[PROBLEM STATEMENT] Pictures aside, write every record out again word for word.

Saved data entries

◆ ◆ ◆ ◆ ◆ ◆ ◆

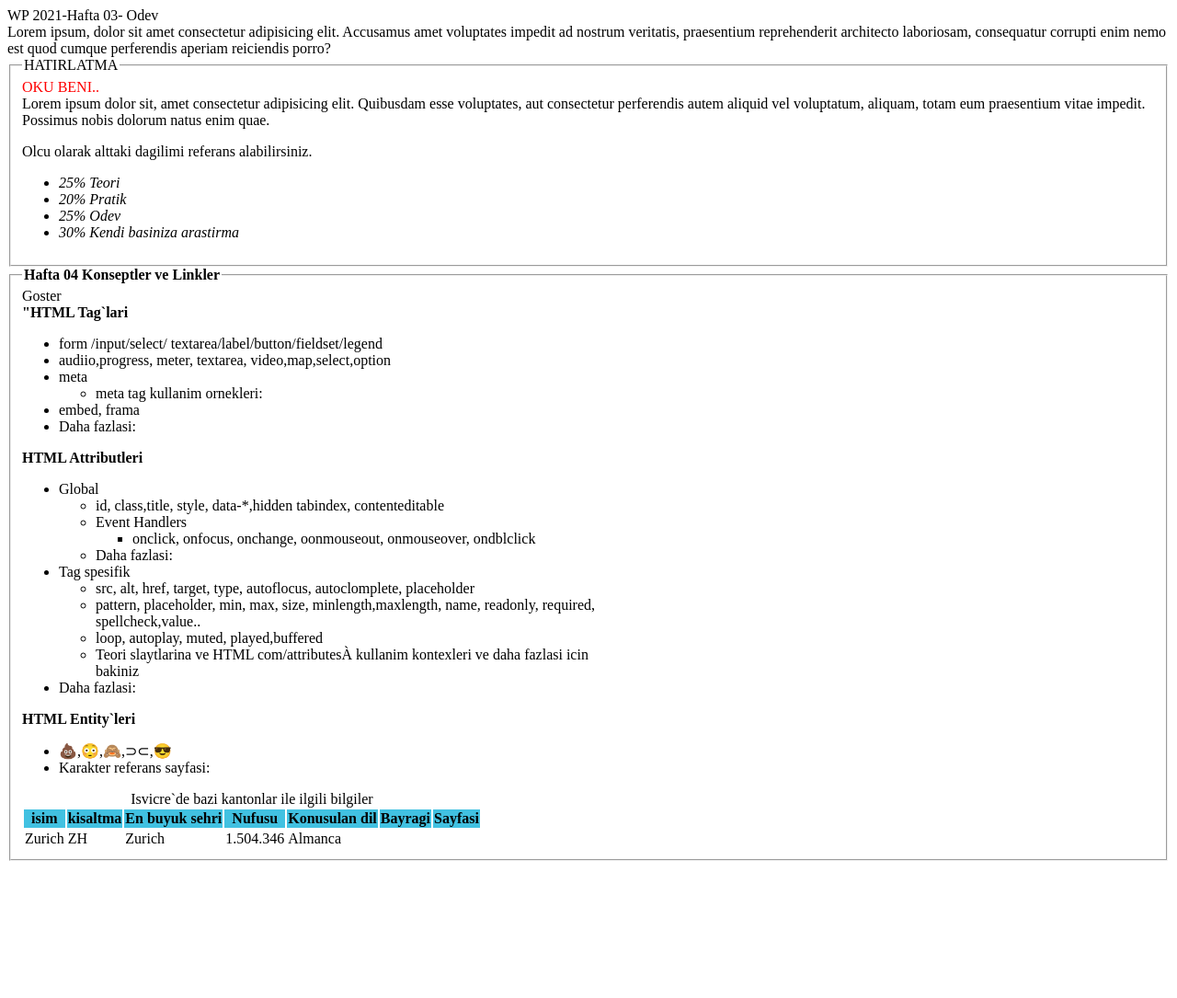
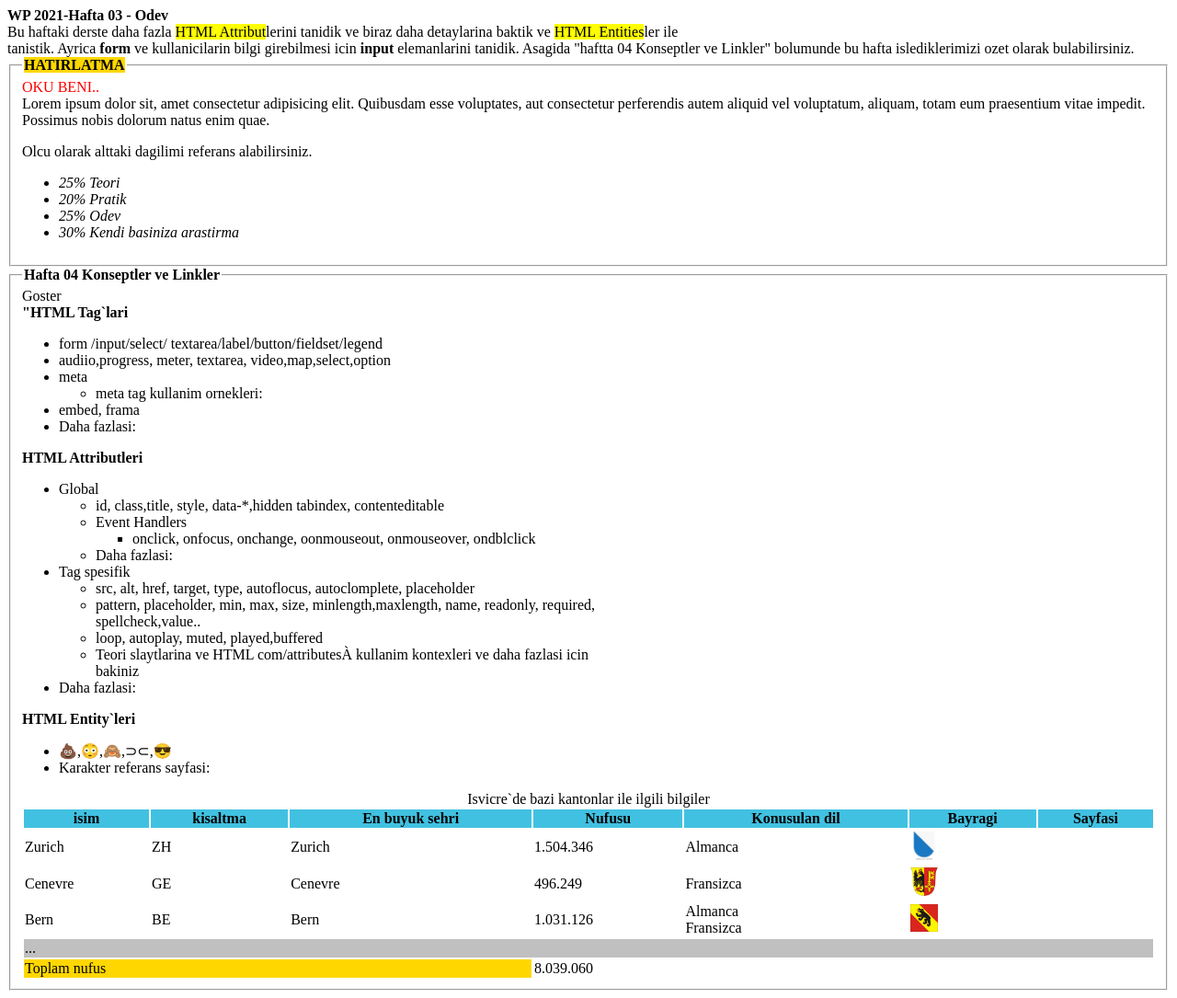
Before and after one commit to enaoniro/html, a plain HTML site: page week03/HTML_Week3_ISMAIL_CAN_summary.html in a window 1280 px wide. Shown: the whole page at 92% size. Before the commit the page ends 944 px from the top, so only its background shows below. Drawn offline with Linux system fonts and the light colour scheme.

Commit message:
tamamlandi

```diff
--- a/week03/HTML_Week3_ISMAIL_CAN_summary.html
+++ b/week03/HTML_Week3_ISMAIL_CAN_summary.html
@@ -7,17 +7,19 @@
     <title>HTML_Week3_ISMAIL_CAN_summary.html</title>
 </head>
 <main id="ana bolum">
-    <header id="sayfa basligi">WP 2021-Hafta 03- Odev</header>
+    <header id="sayfa basligi"><strong>WP 2021-Hafta 03 - Odev</strong></header>
 
 <section>
          <article id="sayfanin icerik bilgi paragrafi">
-        Lorem ipsum, dolor sit amet consectetur adipisicing elit. Accusamus amet voluptates impedit ad nostrum veritatis, praesentium reprehenderit architecto laboriosam, consequatur corrupti enim nemo est quod cumque perferendis aperiam reiciendis porro?
-        </article>
+             Bu haftaki derste daha fazla <mark>HTML Attribut</mark>lerini tanidik ve biraz daha detaylarina baktik ve <mark>HTML Entities</mark>ler ile<br>tanistik. Ayrica <strong>form</strong> ve kullanicilarin bilgi girebilmesi icin <strong>input</strong> elemanlarini tanidik.
+             Asagida "haftta 04 Konseptler ve Linkler" bolumunde bu hafta islediklerimizi ozet olarak bulabilirsiniz.
+            </article>
 </section>
 
 <section class="fieldset1">
+
         <fieldset >
-             <legend>HATIRLATMA</legend>
+             <legend><strong style="background-color: gold;">HATIRLATMA</strong></legend>
                   <header id="alan basligi" style="color: red"> OKU BENI.. </header>
                                 <article>
                                          Lorem ipsum dolor sit, amet consectetur adipisicing elit. Quibusdam esse voluptates, aut consectetur perferendis autem aliquid vel voluptatum, aliquam, totam eum praesentium vitae impedit. Possimus nobis dolorum natus enim quae.
@@ -31,8 +33,8 @@
                 <li><i>20% Pratik</i></li>
                 <li><i>25% Odev</i></li>
                 <li><i>30% Kendi basiniza arastirma</i></li>
-
             </ul>
+        </P>
         </fieldset>
 
 </section>
@@ -91,7 +93,7 @@
                      <li>Karakter referans sayfasi:<a href="HTML Entities Interactive Reference"></a></li>
                  </ul>
 
-                 <table>
+                 <table width="100%">
                      <caption>Isvicre`de bazi kantonlar ile ilgili bilgiler</caption>
                      <thead>
                          <tr>
@@ -102,59 +104,52 @@
                              <th style="background-color: rgba(65, 193,225);">Konusulan dil</th>
                              <th style="background-color: rgb(65, 193, 225);">Bayragi</th>
                              <th style="background-color: rgb(65, 193, 225);">Sayfasi</th>
+                         </tr>
+                     </thead>
                         <tr>
                             <td>Zurich</td>
                             <td>ZH</td>
                             <td>Zurich</td>
                             <td>1.504.346</td>
                             <td>Almanca</td>
-                            <td><img="<source></td>
+                            <td><img src="./zurich.jpg" width="30" ></td>
+                            <td><a href="https://zh.ch"></a></td>
+                       </tr>
 
+                       <tr>
+                           <td>Cenevre</td>
+                           <td>GE</td>
+                           <td>Cenevre</td>
+                           <td>496.249</td>
+                           <td>Fransizca</td>
+                           <td><img src="./genev.png" width="30"></td>
+                           <td><a href="https://ge.ch"></a></td>
+                        </tr>
 
+                        <tr>
+                            <td>Bern</td>
+                            <td>BE</td>
+                            <td>Bern</td>
+                            <td>1.031.126</td>
+                            <td>Almanca<br>Fransizca</td>
+                            <td><img src="./bern.png" width="30"></td>
+                            <td><a href="https://be.ch"></a></td>
+                        </tr>
 
-
-
+                    <tfoot>
+                        <tr>
+                            <td style="background-color: silver;" colspan="7" >...</tf>
+                        </tr>
+                        <tr>
+                            <td style="background-color: gold;" colspan="3">Toplam nufus</td>
+                            <td>8.039.060</td>
 
                         </tr>
+                    </tfoot>
 
+             </table>
 
-
-
-
-
-
-
-
-                         </tr>
-                     </thead>
-
-
-
-
-
-                 </table>
-
-
-
-
-
-                    </ul>
-
-
-
-
-
-
-
-
-
-
-
-    </fieldset>
 </section>
 
 </main>
-<footer id="sayfanin footeri">
-
-</footer>
 </html>
```
Also changed, not shown: week03/bern.png (added), week03/genev.png (added), week03/zurich.jpg (added).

◆ ◆ ◆ ◆ ◆ ◆ ◆

[ANSWER TO THIS PROBLEM]
Before and after one commit to enaoniro/html, a plain HTML site: page week03/HTML_Week3_ISMAIL_CAN_summary.html in a window 1280 px wide. Shown: the whole page at 92% size. Before the commit the page ends 944 px from the top, so only its background shows below. Drawn offline with Linux system fonts and the light colour scheme.

Commit message:
tamamlandi

```diff
--- a/week03/HTML_Week3_ISMAIL_CAN_summary.html
+++ b/week03/HTML_Week3_ISMAIL_CAN_summary.html
@@ -7,17 +7,19 @@
     <title>HTML_Week3_ISMAIL_CAN_summary.html</title>
 </head>
 <main id="ana bolum">
-    <header id="sayfa basligi">WP 2021-Hafta 03- Odev</header>
+    <header id="sayfa basligi"><strong>WP 2021-Hafta 03 - Odev</strong></header>
 
 <section>
          <article id="sayfanin icerik bilgi paragrafi">
-        Lorem ipsum, dolor sit amet consectetur adipisicing elit. Accusamus amet voluptates impedit ad nostrum veritatis, praesentium reprehenderit architecto laboriosam, consequatur corrupti enim nemo est quod cumque perferendis aperiam reiciendis porro?
-        </article>
+             Bu haftaki derste daha fazla <mark>HTML Attribut</mark>lerini tanidik ve biraz daha detaylarina baktik ve <mark>HTML Entities</mark>ler ile<br>tanistik. Ayrica <strong>form</strong> ve kullanicilarin bilgi girebilmesi icin <strong>input</strong> elemanlarini tanidik.
+             Asagida "haftta 04 Konseptler ve Linkler" bolumunde bu hafta islediklerimizi ozet olarak bulabilirsiniz.
+            </article>
 </section>
 
 <section class="fieldset1">
+
         <fieldset >
-             <legend>HATIRLATMA</legend>
+             <legend><strong style="background-color: gold;">HATIRLATMA</strong></legend>
                   <header id="alan basligi" style="color: red"> OKU BENI.. </header>
                                 <article>
                                          Lorem ipsum dolor sit, amet consectetur adipisicing elit. Quibusdam esse voluptates, aut consectetur perferendis autem aliquid vel voluptatum, aliquam, totam eum praesentium vitae impedit. Possimus nobis dolorum natus enim quae.
@@ -31,8 +33,8 @@
                 <li><i>20% Pratik</i></li>
                 <li><i>25% Odev</i></li>
                 <li><i>30% Kendi basiniza arastirma</i></li>
-
             </ul>
+        </P>
         </fieldset>
 
 </section>
@@ -91,7 +93,7 @@
                      <li>Karakter referans sayfasi:<a href="HTML Entities Interactive Reference"></a></li>
                  </ul>
 
-                 <table>
+                 <table width="100%">
                      <caption>Isvicre`de bazi kantonlar ile ilgili bilgiler</caption>
                      <thead>
                          <tr>
@@ -102,59 +104,52 @@
                              <th style="background-color: rgba(65, 193,225);">Konusulan dil</th>
                              <th style="background-color: rgb(65, 193, 225);">Bayragi</th>
                              <th style="background-color: rgb(65, 193, 225);">Sayfasi</th>
+                         </tr>
+                     </thead>
                         <tr>
                             <td>Zurich</td>
                             <td>ZH</td>
                             <td>Zurich</td>
                             <td>1.504.346</td>
                             <td>Almanca</td>
-                            <td><img="<source></td>
+                            <td><img src="./zurich.jpg" width="30" ></td>
+                            <td><a href="https://zh.ch"></a></td>
+                       </tr>
 
+                       <tr>
+                           <td>Cenevre</td>
+                           <td>GE</td>
+                           <td>Cenevre</td>
+                           <td>496.249</td>
+                           <td>Fransizca</td>
+                           <td><img src="./genev.png" width="30"></td>
+                           <td><a href="https://ge.ch"></a></td>
+                        </tr>
 
+                        <tr>
+                            <td>Bern</td>
+                            <td>BE</td>
+                            <td>Bern</td>
+                            <td>1.031.126</td>
+                            <td>Almanca<br>Fransizca</td>
+                            <td><img src="./bern.png" width="30"></td>
+                            <td><a href="https://be.ch"></a></td>
+                        </tr>
 
-
-
+                    <tfoot>
+                        <tr>
+                            <td style="background-color: silver;" colspan="7" >...</tf>
+                        </tr>
+                        <tr>
+                            <td style="background-color: gold;" colspan="3">Toplam nufus</td>
+                            <td>8.039.060</td>
 
                         </tr>
+                    </tfoot>
 
+             </table>
 
-
-
-
-
-
-
-
-                         </tr>
-                     </thead>
-
-
-
-
-
-                 </table>
-
-
-
-
-
-                    </ul>
-
-
-
-
-
-
-
-
-
-
-
-    </fieldset>
 </section>
 
 </main>
-<footer id="sayfanin footeri">
-
-</footer>
 </html>
```
Also changed, not shown: week03/bern.png (added), week03/genev.png (added), week03/zurich.jpg (added).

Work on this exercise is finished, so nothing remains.